Oh Christmas tree, oh Christmas tree, oh no… As most everyone knows, there are generally three types of Christmas trees available on the market; the artificial tree, the “Fresh-Cut” tree, and my favorite a Live tree that I can plant later. No matter what type of tree you get there are a few common sense things you should do, to hopefully keep you in a festive mood.
The Picture – is one from a Christmas greeting sent out by Specialized bikes a few years ago. By clicking on the picture you can view the entire greeting, or if you don’t have Flash enabled, you may view it on YouTube.
Safety issues for all trees:
- Placement: While it is nice having the Christmas tree right next to a roaring fire, that is not a good idea & they need to be kept back at least 4’ if not farther. I personally recommend that they are kept at least 1.5 times the height of the tree away from the fireplace or other flammable source (i.e. a 6’ tall tree should be 9’ away from the fireplace). This will help prevent an accidental tip-over, someone backing into the fireplace, or flying embers leading to someone being injured or your entire Christmas going up in smoke.
- Stability: While it may be funny in a cartoon, having a Christmas tree fall over on someone (especially with glass ornaments) isn’t. You want to make sure that your cats, dogs or kids cannot accidentally knock it over & have it fall on them or cause damage.
- Lighting the tree: Let us all say it together now – Candles are a no-no. As we know, candles were replaced around the 30’s when electric lights became more readily available to the public.

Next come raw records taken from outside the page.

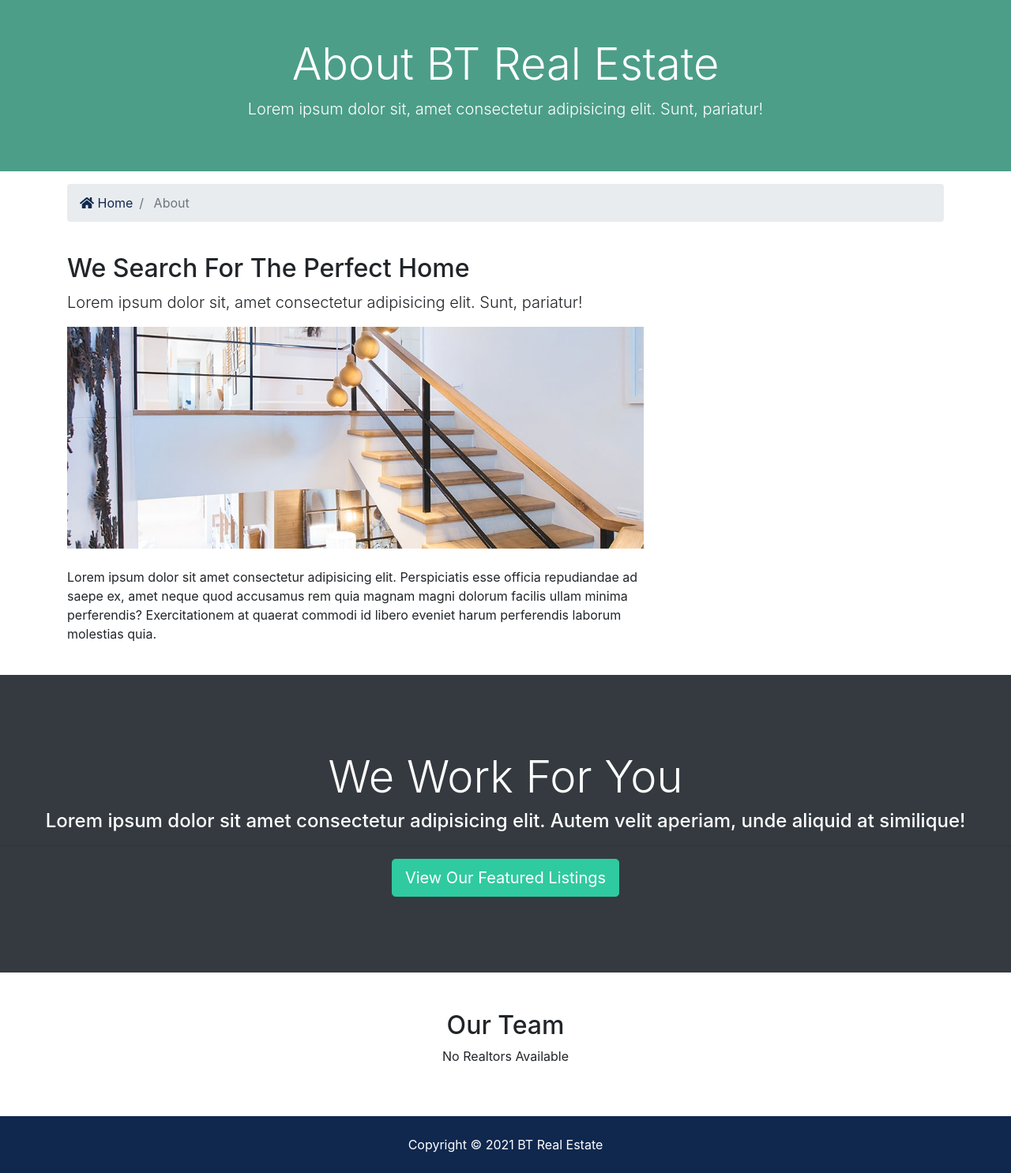
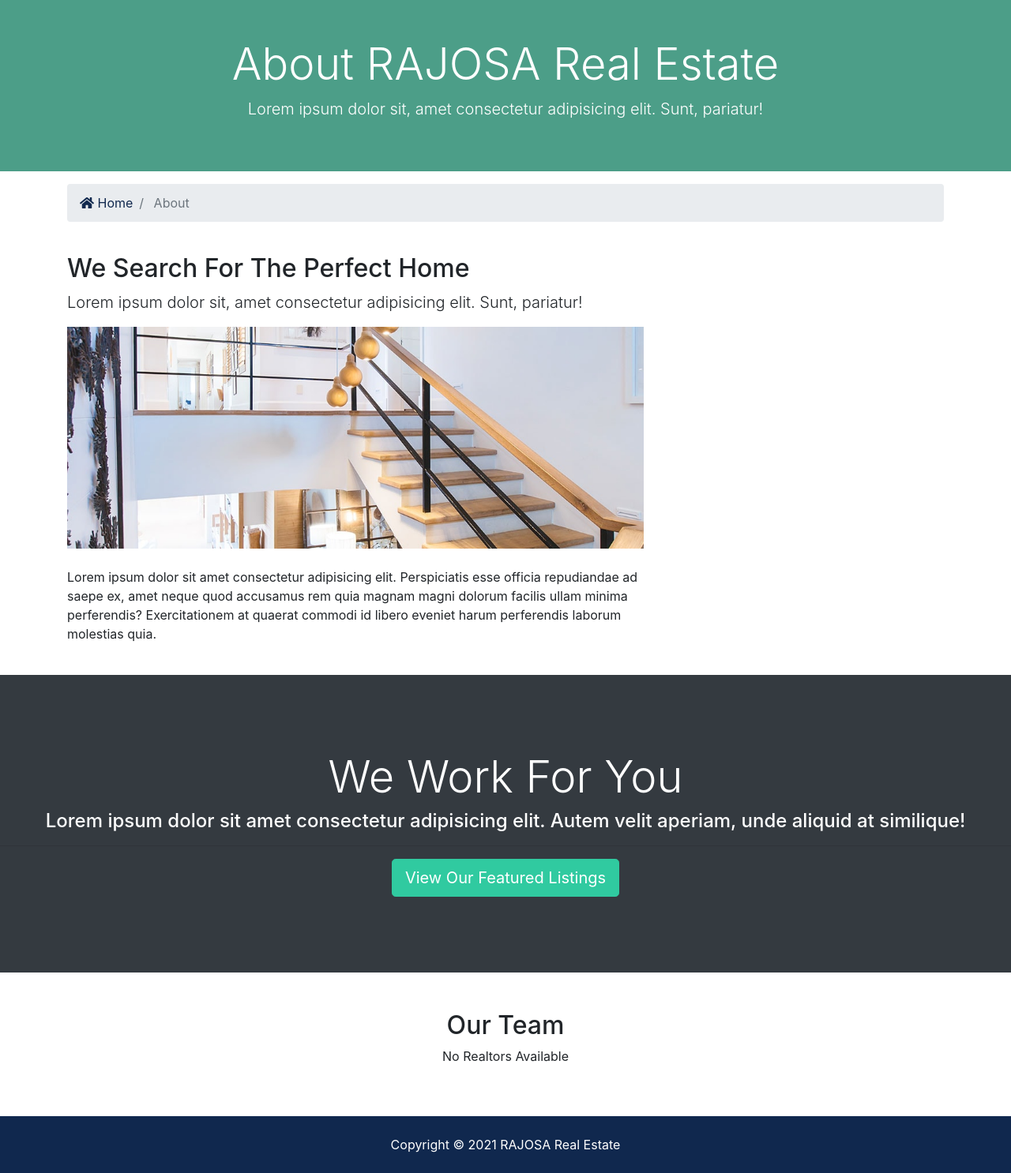
Before and after one commit to halleyjoe/django_realestate, a Django app: page /about in a window 1280 px wide. Shown: the part 128-1614 px from the top of the page at 79% size. Run offline with Django 3.2, Linux system fonts and the light colour scheme; data that the repository does not hold is empty; some libraries are stand-ins or nearby versions.

Commit message:
changed bt to rajosa

```diff
--- a/templates/admin/base_site.html
+++ b/templates/admin/base_site.html
@@ -3,7 +3,7 @@
 
 {% block branding %}
 <h1 id="head">
-   <img src="{% static 'img/logo.png' %}" alt="RAJOSA Real Estate" height="50" width="80" class="brand_img">RAJOSA Real Estate
+   <img src="{% static 'img/RAJOSA.png' %}" alt="RAJOSA Real Estate" height="50" width="80" class="brand_img">RAJOSA Real Estate
 </h1>
 {% endblock %}
 
--- a/templates/pages/about.html
+++ b/templates/pages/about.html
@@ -6,7 +6,7 @@
     <div class="container">
       <div class="row text-center">
         <div class="col-md-12">
-          <h1 class="display-4">About BT Real Estate</h1>
+          <h1 class="display-4">About RAJOSA Real Estate</h1>
           <p class="lead">Lorem ipsum dolor sit, amet consectetur adipisicing elit. Sunt, pariatur!</p>
         </div>
       </div>
--- a/templates/partials/_footer.html
+++ b/templates/partials/_footer.html
@@ -2,5 +2,5 @@
   <!-- Footer -->
    <footer id="main-footer" class="py-4 bg-primary text-white text-center">
     Copyright &copy;
-    <span class="year"></span> BT Real Estate
+    <span class="year"></span> RAJOSA Real Estate
   </footer>
```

Most Christmas tree fires are still caused by the lighting of the Christmas tree; some are still caused by candles, while the bulk are caused by bad wiring, overloaded circuits, or damaged strands. For more information on this topic – HTRC Articles: Ten Tips to quickly & safely install Christmas Lights & our Halloween article on having a shockingly good time)
- Decorations: If you have small kids visiting or animals around the house, you may wish to forgo having any edible decorations or tinsel on the tree. Cats & Dogs can easily get sick by eating them, while the youngsters might give the trees “stability” a good run for its money while going after them. This does not include the cuts (from glass ornaments) and choking related issues (from small decorations) that may occur. If you do put edible or other potentially hazardous decorations on the tree, you may wish to put them higher up on the tree.

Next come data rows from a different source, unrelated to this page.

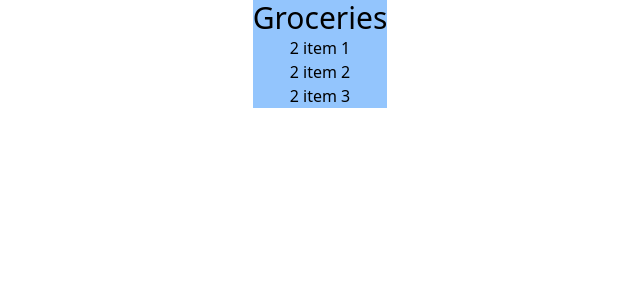
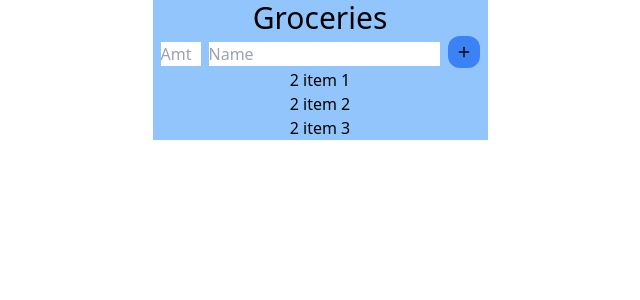
Before and after one commit to cw417/react-groceries, a React (Create React App) app: page / in a window 1280 px wide. Shown: the top 300 px of the page, without its empty margins (320-960 px from the left). Built offline with nearby package versions, Linux system fonts and the light colour scheme.

Commit message:
Add groceryInput component; create addGrocery method

```diff
--- a/package.json
+++ b/package.json
@@ -8,7 +8,9 @@
     "@testing-library/user-event": "^13.5.0",
     "react": "^18.2.0",
     "react-dom": "^18.2.0",
+    "react-icons": "^4.4.0",
     "react-scripts": "5.0.1",
+    "uuidv4": "^6.2.13",
     "web-vitals": "^2.1.4"
   },
   "scripts": {
--- a/src/App.js
+++ b/src/App.js
@@ -1,11 +1,13 @@
 import './App.css';
 import React, { useState, useEffect, useRef } from 'react'
 import GroceryList from './components/GroceryList';
+import GroceryInput from './components/GroceryInput';
+import { v4 as uuidv4 } from 'uuid';
 
 const initialState = [
-  {name: 'item 1', amount: '2'},
-  {name: 'item 2', amount: '2'},
-  {name: 'item 3', amount: '2'},
+  {id: uuidv4(), name: 'item 1', amount: '2'},
+  {id: uuidv4(), name: 'item 2', amount: '2'},
+  {id: uuidv4(), name: 'item 3', amount: '2'},
 ]
 
 function App() {
@@ -26,10 +28,23 @@ function App() {
     localStorage.setItem(LOCAL_STORAGE_KEY, JSON.stringify(groceries))
   }, [groceries])
 
+  function addGrocery(amount, name) {
+    const newGrocery = {
+      id: uuidv4(),
+      name: name,
+      amount: amount
+    }
+    const newGroceries = [...groceries, newGrocery]
+    setGroceries(newGroceries)
+  }
+
   return (
     <div className='flex flex-row justify-center'>
       <div className='flex flex-col text-center bg-blue-300'>
         <div className='text-3xl'>Groceries</div>
+        <GroceryInput
+          addGrocery={addGrocery}
+        />
         <GroceryList
           groceries={groceries}
         />
--- /dev/null
+++ b/src/components/GroceryInput.js
@@ -0,0 +1,22 @@
+import React, { useRef } from 'react'
+import { FiPlus } from 'react-icons/fi';
+
+export default function GroceryInput({ addGrocery }) {
+
+  const groceryAmount = useRef()
+  const groceryName = useRef()
+
+  function handleAddGrocery() {
+    const amount = groceryAmount.current.value
+    const name = groceryName.current.value
+    addGrocery(amount, name)
+  }
+
+  return (
+    <div>
+      <input className='w-10 mx-2' ref={groceryAmount} type='text' placeholder='Amt' />
+      <input ref={groceryName} type='text' placeholder='Name' />
+      <button className='mx-2 p-2 bg-blue-500 hover:bg-blue-400 rounded-xl' onClick={handleAddGrocery}><FiPlus /></button>
+    </div>
+  )
+}
```
Also changed, not shown: 1 other file (tests, documents, lock files or other folders).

Tree – Specific:
Artificial Trees – make sure you fully check over any strands included in a pre-lit tree, read the manufacturer’s directions & check to make sure it is not only UL listed for the lights but certified by the NSC or others as fire proof / retardant.
“Fresh-Cut” Trees – the biggest issue is the trees drying out, so make sure they are not placed near heat registers, where the sun will shine in on them (South & East facing windows), they are sprayed with an anti-desiccant to help keep moisture in, and consider using LED lights which produce less heat. These trees at max are only good for 4 weeks and should be recycled. Most cities offer this service & will sometimes pick up the trees for you turning them into mulch.

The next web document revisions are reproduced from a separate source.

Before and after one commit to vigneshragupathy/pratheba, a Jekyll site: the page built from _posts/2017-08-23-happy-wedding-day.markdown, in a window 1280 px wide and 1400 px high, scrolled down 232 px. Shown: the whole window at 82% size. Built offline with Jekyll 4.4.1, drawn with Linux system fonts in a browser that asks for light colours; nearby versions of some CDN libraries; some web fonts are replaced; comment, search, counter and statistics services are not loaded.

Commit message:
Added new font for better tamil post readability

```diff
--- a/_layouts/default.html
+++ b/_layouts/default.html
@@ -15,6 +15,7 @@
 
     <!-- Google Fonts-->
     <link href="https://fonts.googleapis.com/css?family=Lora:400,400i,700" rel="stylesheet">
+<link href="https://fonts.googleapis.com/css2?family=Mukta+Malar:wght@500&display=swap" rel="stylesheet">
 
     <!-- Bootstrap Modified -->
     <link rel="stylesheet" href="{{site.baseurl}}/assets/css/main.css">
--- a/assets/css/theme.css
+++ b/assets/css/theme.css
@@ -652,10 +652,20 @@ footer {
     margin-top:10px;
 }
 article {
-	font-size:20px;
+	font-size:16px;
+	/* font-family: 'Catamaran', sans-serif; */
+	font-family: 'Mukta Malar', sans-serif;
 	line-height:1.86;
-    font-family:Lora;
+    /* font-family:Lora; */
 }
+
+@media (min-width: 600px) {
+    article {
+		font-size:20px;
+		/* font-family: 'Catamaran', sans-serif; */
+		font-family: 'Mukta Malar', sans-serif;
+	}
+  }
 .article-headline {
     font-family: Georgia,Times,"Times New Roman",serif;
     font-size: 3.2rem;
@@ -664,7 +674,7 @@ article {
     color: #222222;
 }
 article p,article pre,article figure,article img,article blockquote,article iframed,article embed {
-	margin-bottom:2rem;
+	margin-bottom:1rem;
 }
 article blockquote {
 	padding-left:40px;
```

Live Trees – just like the fresh cut trees above, drying out is an issue. However, our goal is not to recycle them, but to get them safely planted in the ground so we can enjoy them for years to come. With this in mind, the trees should only be kept indoors for a week to ten-days. In the southern climates, we can generally get away with it longer but up north issues start arising due to the dramatic changes in temperature & the tree mistakenly thinking it is summer time & it starts growing.
Additional Info & Websites:
Tool Box Talk: OSHA & Workplace Fire Safety (Who, What & When)
The NFPA & Sparky – Family safety & planning in case the worst should happen
Cupboards Blog – Santa’s from around the world – an interesting look at Christmas traditions & Santa’s from around the world